### TRY IT
Wherever a picture appears, leave it out; set down everything else in the records exactly.
------ AVAILABLE DATA
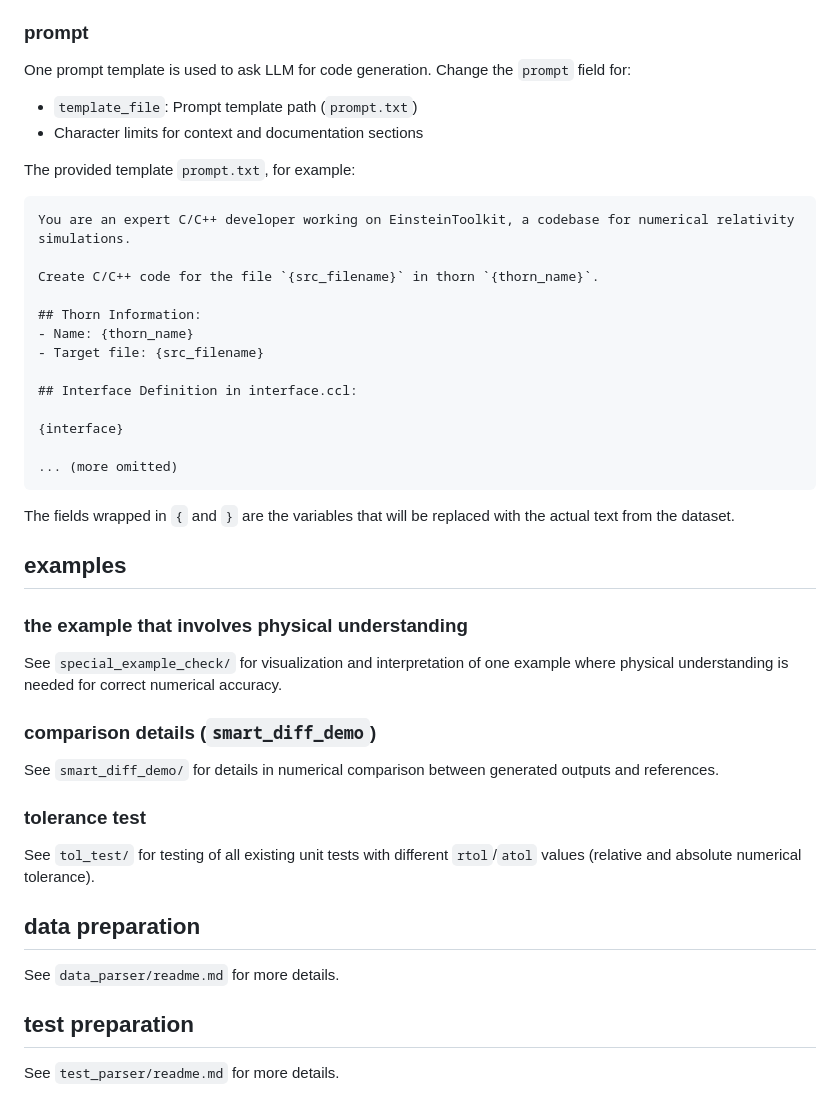
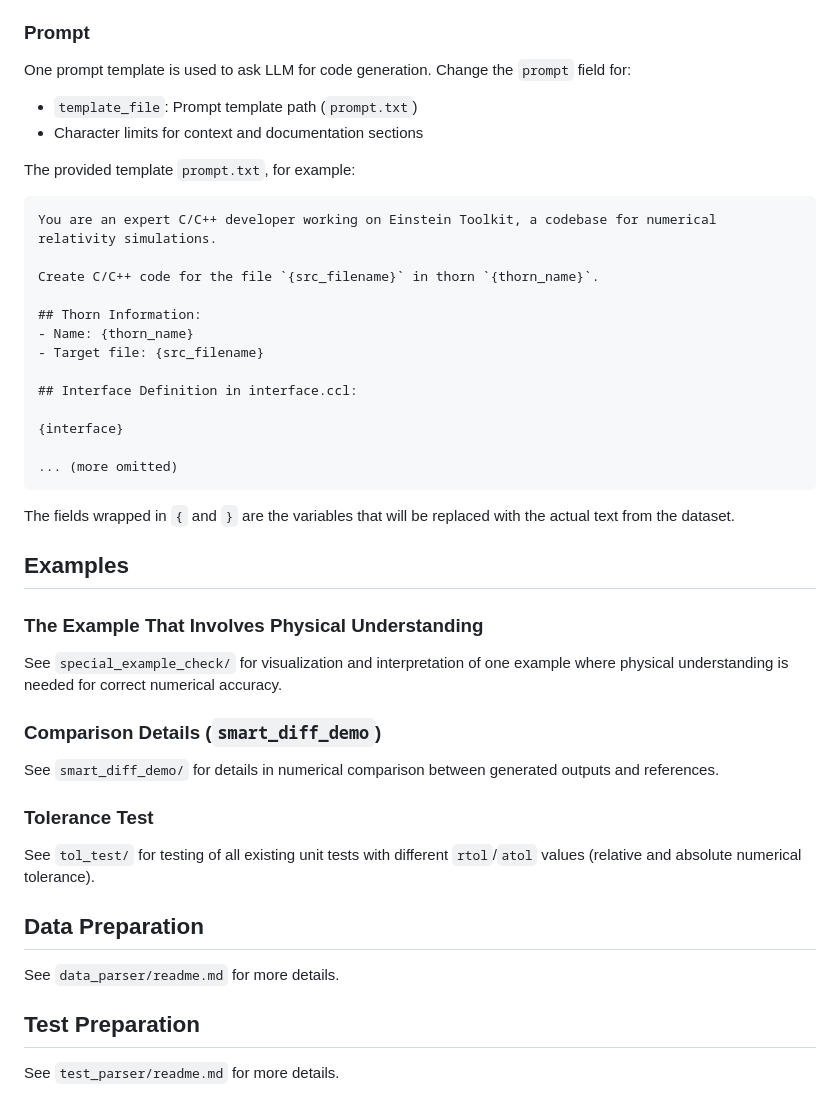
Before and after one commit to XinShuo-ph/ET_develop, a Markdown page: readme.md, the part around the change printed below. Rendered like a GitHub page.

````diff
--- a/readme.md
+++ b/readme.md
@@ -59,13 +59,13 @@ Records the workflow of container setup, API requests, compilation, executation
 - Worker-specific log prefixes
 
-### prompt
+### Prompt
 One prompt template is used to ask LLM for code generation. Change the `prompt` field for:
 - `template_file`: Prompt template path (`prompt.txt`)
 - Character limits for context and documentation sections
 
 The provided template `prompt.txt`, for example:
 ```
-You are an expert C/C++ developer working on EinsteinToolkit, a codebase for numerical relativity simulations.
+You are an expert C/C++ developer working on Einstein Toolkit, a codebase for numerical relativity simulations.
 
 Create C/C++ code for the file `{src_filename}` in thorn `{thorn_name}`.
 
@@ -81,21 +81,21 @@ Create C/C++ code for the file `{src_filename}` in thorn `{thorn_name}`.
 ```
 The fields wrapped in `{` and `}` are the variables that will be replaced with the actual text from the dataset.
 
-## examples
+## Examples
 
-### the example that involves physical understanding
+### The Example That Involves Physical Understanding
 See `special_example_check/` for visualization and interpretation of one example where physical understanding is needed for correct numerical accuracy.
 
-### comparison details (`smart_diff_demo`)
+### Comparison Details (`smart_diff_demo`)
 See `smart_diff_demo/` for details in numerical comparison between generated outputs and references.
 
-### tolerance test
+### Tolerance Test
 See `tol_test/` for testing of all existing unit tests with different `rtol`/`atol` values (relative and absolute numerical tolerance).
 
-## data preparation
+## Data Preparation
 
 See `data_parser/readme.md` for more details.
 
-## test preparation
+## Test Preparation
 
 See `test_parser/readme.md` for more details.
````
Also changed, not shown: other parts of readme.md (+23 -23 lines).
------------
### EXERCISE OUTPUT
Before and after one commit to XinShuo-ph/ET_develop, a Markdown page: readme.md, the part around the change printed below. Rendered like a GitHub page.

````diff
--- a/readme.md
+++ b/readme.md
@@ -59,13 +59,13 @@ Records the workflow of container setup, API requests, compilation, executation
 - Worker-specific log prefixes
 
-### prompt
+### Prompt
 One prompt template is used to ask LLM for code generation. Change the `prompt` field for:
 - `template_file`: Prompt template path (`prompt.txt`)
 - Character limits for context and documentation sections
 
 The provided template `prompt.txt`, for example:
 ```
-You are an expert C/C++ developer working on EinsteinToolkit, a codebase for numerical relativity simulations.
+You are an expert C/C++ developer working on Einstein Toolkit, a codebase for numerical relativity simulations.
 
 Create C/C++ code for the file `{src_filename}` in thorn `{thorn_name}`.
 
@@ -81,21 +81,21 @@ Create C/C++ code for the file `{src_filename}` in thorn `{thorn_name}`.
 ```
 The fields wrapped in `{` and `}` are the variables that will be replaced with the actual text from the dataset.
 
-## examples
+## Examples
 
-### the example that involves physical understanding
+### The Example That Involves Physical Understanding
 See `special_example_check/` for visualization and interpretation of one example where physical understanding is needed for correct numerical accuracy.
 
-### comparison details (`smart_diff_demo`)
+### Comparison Details (`smart_diff_demo`)
 See `smart_diff_demo/` for details in numerical comparison between generated outputs and references.
 
-### tolerance test
+### Tolerance Test
 See `tol_test/` for testing of all existing unit tests with different `rtol`/`atol` values (relative and absolute numerical tolerance).
 
-## data preparation
+## Data Preparation
 
 See `data_parser/readme.md` for more details.
 
-## test preparation
+## Test Preparation
 
 See `test_parser/readme.md` for more details.
````
Also changed, not shown: other parts of readme.md (+23 -23 lines).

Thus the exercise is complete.